New Heaven Reef Conservation
With the tagline ‘Our Ocean, Our Responsibility’, the New Heaven Reef Conservation Program was set up in 2007, with the primary goal of creating more environmentally aware divers… Divers who are not simply knowledgeable about marine life, but divers who are aware of multiple oceanic health indicators, the impacts of their own actions on the ecosystem, and ways to make a more positive contribution. The work of the New Heaven Reef Conservation Program focuses on three main areas:
Koh Tao translates to Turtle Island, and as we mentioned on our Koh Tao history page, many people attribute the name to the many turtles that would crawl up onto the beaches to lay their eggs back in the days when the island was not so heavily inhabited. Others believe the name comes from the shape of the island itself, which is said to resemble a turtle shell when viewed from above. One thing that is undeniable, however, is that for an island named after these majestic sea creatures, there’s not as many of them around as would be ideal. To this end, the New Heaven Reef Conservation Program is actively working towards increasing the turtle population in a healthy and sustainable way.
The team works in partnership with the DMCR (Department of Marine & Coastal resources) to raise hatchling turtles. Very few turtles make it to adulthood in the natural world – as little as 1 in every 10,000 in fact. So being able to raise, observe, and release turtles in a controlled and healthy environment is a great way to research and learn, and to boost the island’s Turtle population at the same time. Raising anything from 5-20 baby turtles each year, the team will typically release them when they get to around 25cm in length, where their size makes them much more likely to survive predation in the wild. Visitors are welcome to drop in to visit the turtles, and informative presentations and lectures are available on request.

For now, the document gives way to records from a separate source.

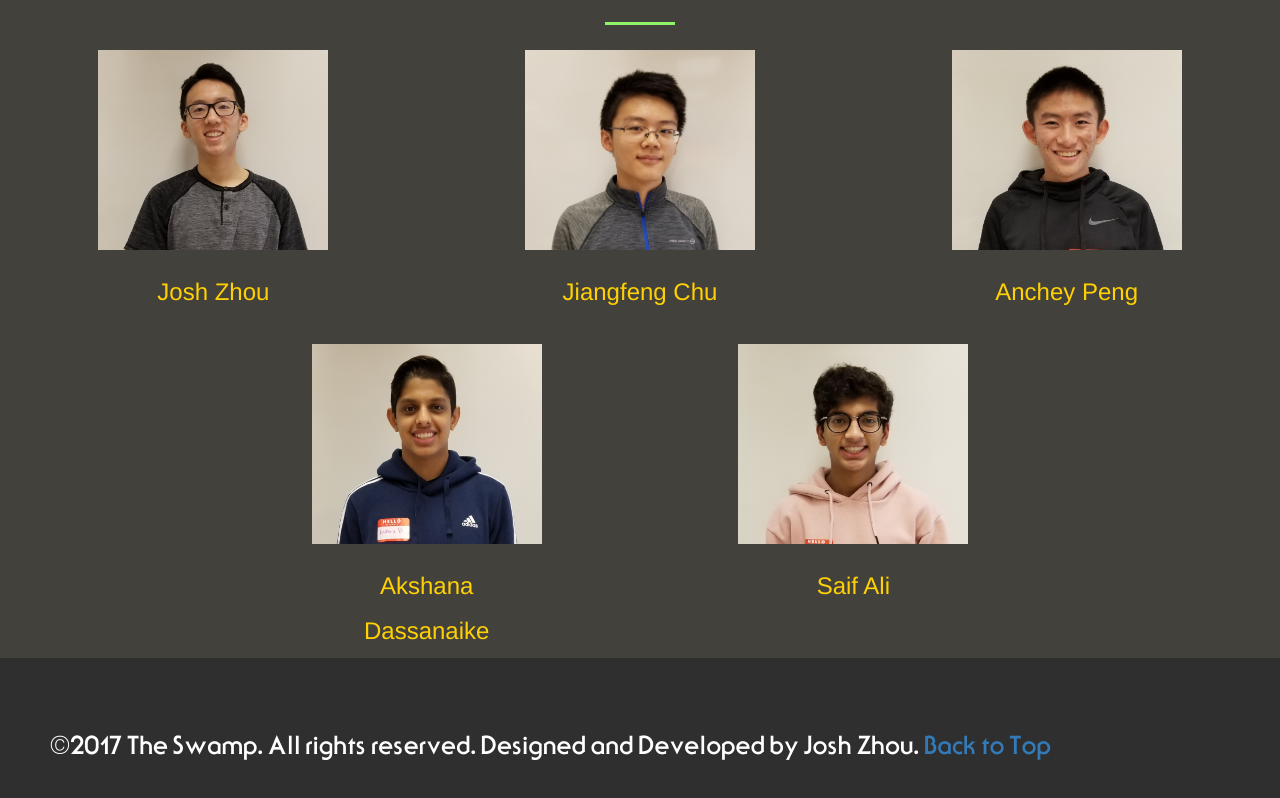
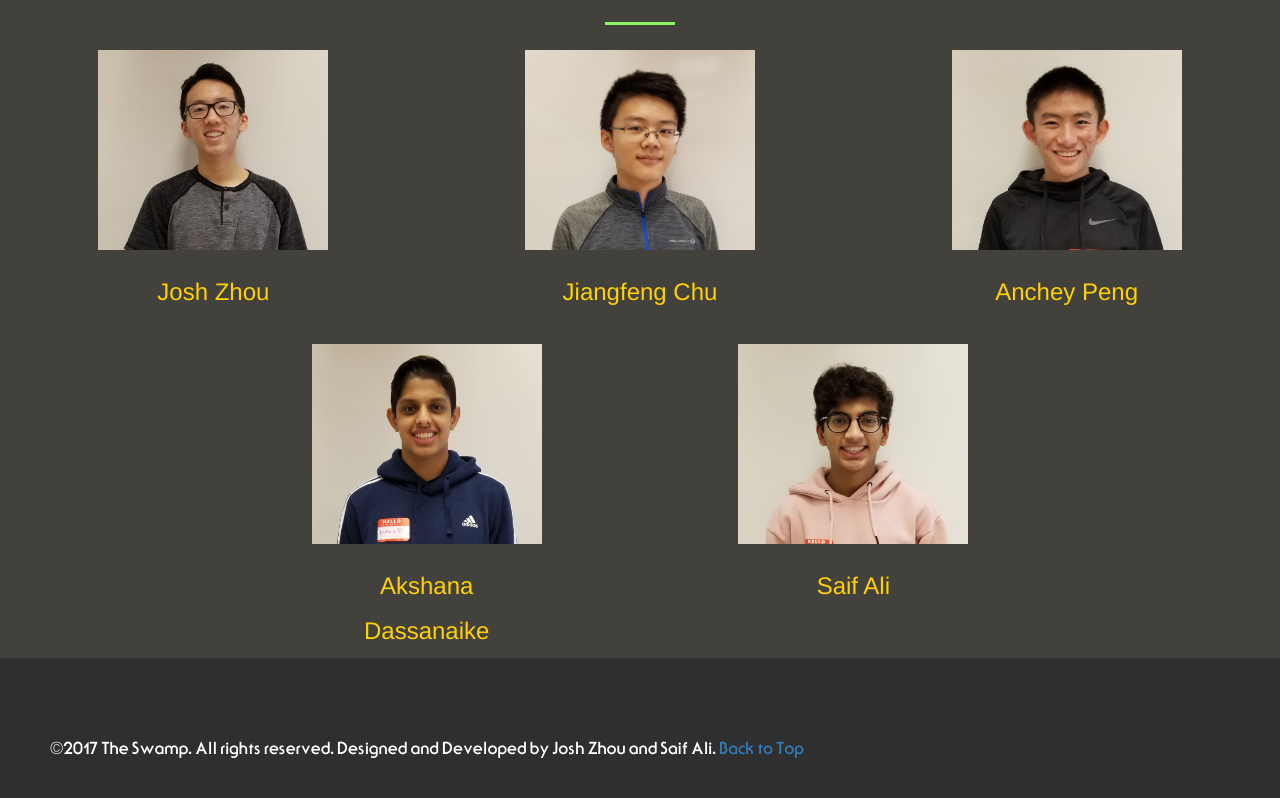
Before and after one commit to starwarsforcesimulator/app, a plain HTML site: page index.html in a window 1280 px wide. Shown: the part 1841-2639 px from the top of the page. Drawn offline with nearby package versions, Linux system fonts and the light colour scheme.

Commit message:
Update index.html

```diff
--- a/index.html
+++ b/index.html
@@ -359,7 +359,7 @@ language is Java</font></p>
 </div>
 <footer class="container-fluid" id="foot">
 
-<p>©2017 The Swamp. All rights reserved. Designed and Developed by Josh Zhou. <a href="#home">Back to Top</a></p>
+<p><font size="3">©2017 The Swamp. All rights reserved. Designed and Developed by Josh Zhou and Saif Ali. <a href="#home">Back to Top</a></font></p>
 
 
 </footer>
```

Part of training the next generation divers includes ensuring they are as educated and knowledgeable about the marine world as possible. The New Heaven Reef Conservation Program runs a 2-3 month internship inclusive of over 24 different presentations, and a whole heap of diving and monitoring in between. Shorter courses in distinct specialty areas are also available.
During the internship and various conservation courses, divers conduct multiple reef surveys and are taught to collect and analyse data to assess the well-being of coral, fish populations, and general indicators of good/bad health across a broad spectrum of species in the marine environment. This results in the creation of passionate divers who are much more aware of various underwater phenomena, are more acutely aware of their impacts and have an active desire in working towards reducing them.
Thailand Whale Sharks
What began in 2018 as an initiative to identify whale sharks right here in the Gulf of Thailand has quickly expanded to a nationwide project. Whale sharks are at the top of every divers wish list of things to see underwater when they go diving on Koh Tao. Yet so little is known about them in terms of numbers, their breeding habits, and migration routes.
By tracking whale shark sightings, the hope is to build a portfolio of data and learn more about whale sharks and their habits. Divers are encouraged to submit their whale shark photos for identification so the New Heaven team can use them for identification and tracking. The ideal and preferred image is a shot of the left side of the shark, including all markings between the gills and dorsal fin. Other photos are also very welcome, however, and can still be helpful. All the team needs is a photo, the name of the dive site where it was taken, and the year the photo was taken (so even backdated photos can be useful!). So far since they started, of nearly 300 recorded whale shark sightings, over 260 have been identified as different individuals, which is incredibly exciting.
If you are lucky enough to see a whale shark on your Koh Tao dive course or fun diving trip, you can submit your photos onto the Thai Whale Sharks or Koh Tao Whalesharks Facebook pages. If you’d like any further information about any aspects of the New Heaven Reef Conservation Program, please contact [email protected]